------ EXTRACTED INFORMATION

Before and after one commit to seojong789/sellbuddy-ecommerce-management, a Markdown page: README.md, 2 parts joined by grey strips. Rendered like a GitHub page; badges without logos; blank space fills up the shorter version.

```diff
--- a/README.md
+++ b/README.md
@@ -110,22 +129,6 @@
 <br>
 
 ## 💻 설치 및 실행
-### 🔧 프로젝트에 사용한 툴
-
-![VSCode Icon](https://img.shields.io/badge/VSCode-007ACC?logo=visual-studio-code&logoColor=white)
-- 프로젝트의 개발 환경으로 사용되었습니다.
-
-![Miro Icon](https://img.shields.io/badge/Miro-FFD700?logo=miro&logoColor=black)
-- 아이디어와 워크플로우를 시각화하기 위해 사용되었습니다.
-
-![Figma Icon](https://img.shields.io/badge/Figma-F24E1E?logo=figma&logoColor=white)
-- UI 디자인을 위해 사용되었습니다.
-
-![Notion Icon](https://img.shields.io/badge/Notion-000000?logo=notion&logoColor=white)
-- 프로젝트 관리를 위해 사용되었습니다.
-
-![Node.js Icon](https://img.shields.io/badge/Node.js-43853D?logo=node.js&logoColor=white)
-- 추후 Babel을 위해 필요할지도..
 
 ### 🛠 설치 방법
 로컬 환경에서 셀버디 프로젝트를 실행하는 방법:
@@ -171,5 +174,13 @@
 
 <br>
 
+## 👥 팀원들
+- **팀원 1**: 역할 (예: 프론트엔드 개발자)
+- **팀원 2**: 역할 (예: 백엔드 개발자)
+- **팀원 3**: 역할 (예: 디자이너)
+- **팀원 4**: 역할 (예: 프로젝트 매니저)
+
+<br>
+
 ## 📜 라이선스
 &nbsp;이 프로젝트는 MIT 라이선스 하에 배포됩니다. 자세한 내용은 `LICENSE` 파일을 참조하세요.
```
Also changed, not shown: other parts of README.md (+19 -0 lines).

------------

• TASK ITEM:
Would you restate every record word for word?

• TASK ANSWER:
Before and after one commit to seojong789/sellbuddy-ecommerce-management, a Markdown page: README.md, 2 parts joined by grey strips. Rendered like a GitHub page; badges without logos; blank space fills up the shorter version.

```diff
--- a/README.md
+++ b/README.md
@@ -110,22 +129,6 @@
 <br>
 
 ## 💻 설치 및 실행
-### 🔧 프로젝트에 사용한 툴
-
-![VSCode Icon](https://img.shields.io/badge/VSCode-007ACC?logo=visual-studio-code&logoColor=white)
-- 프로젝트의 개발 환경으로 사용되었습니다.
-
-![Miro Icon](https://img.shields.io/badge/Miro-FFD700?logo=miro&logoColor=black)
-- 아이디어와 워크플로우를 시각화하기 위해 사용되었습니다.
-
-![Figma Icon](https://img.shields.io/badge/Figma-F24E1E?logo=figma&logoColor=white)
-- UI 디자인을 위해 사용되었습니다.
-
-![Notion Icon](https://img.shields.io/badge/Notion-000000?logo=notion&logoColor=white)
-- 프로젝트 관리를 위해 사용되었습니다.
-
-![Node.js Icon](https://img.shields.io/badge/Node.js-43853D?logo=node.js&logoColor=white)
-- 추후 Babel을 위해 필요할지도..
 
 ### 🛠 설치 방법
 로컬 환경에서 셀버디 프로젝트를 실행하는 방법:
@@ -171,5 +174,13 @@
 
 <br>
 
+## 👥 팀원들
+- **팀원 1**: 역할 (예: 프론트엔드 개발자)
+- **팀원 2**: 역할 (예: 백엔드 개발자)
+- **팀원 3**: 역할 (예: 디자이너)
+- **팀원 4**: 역할 (예: 프로젝트 매니저)
+
+<br>
+
 ## 📜 라이선스
 &nbsp;이 프로젝트는 MIT 라이선스 하에 배포됩니다. 자세한 내용은 `LICENSE` 파일을 참조하세요.
```
Also changed, not shown: other parts of README.md (+19 -0 lines).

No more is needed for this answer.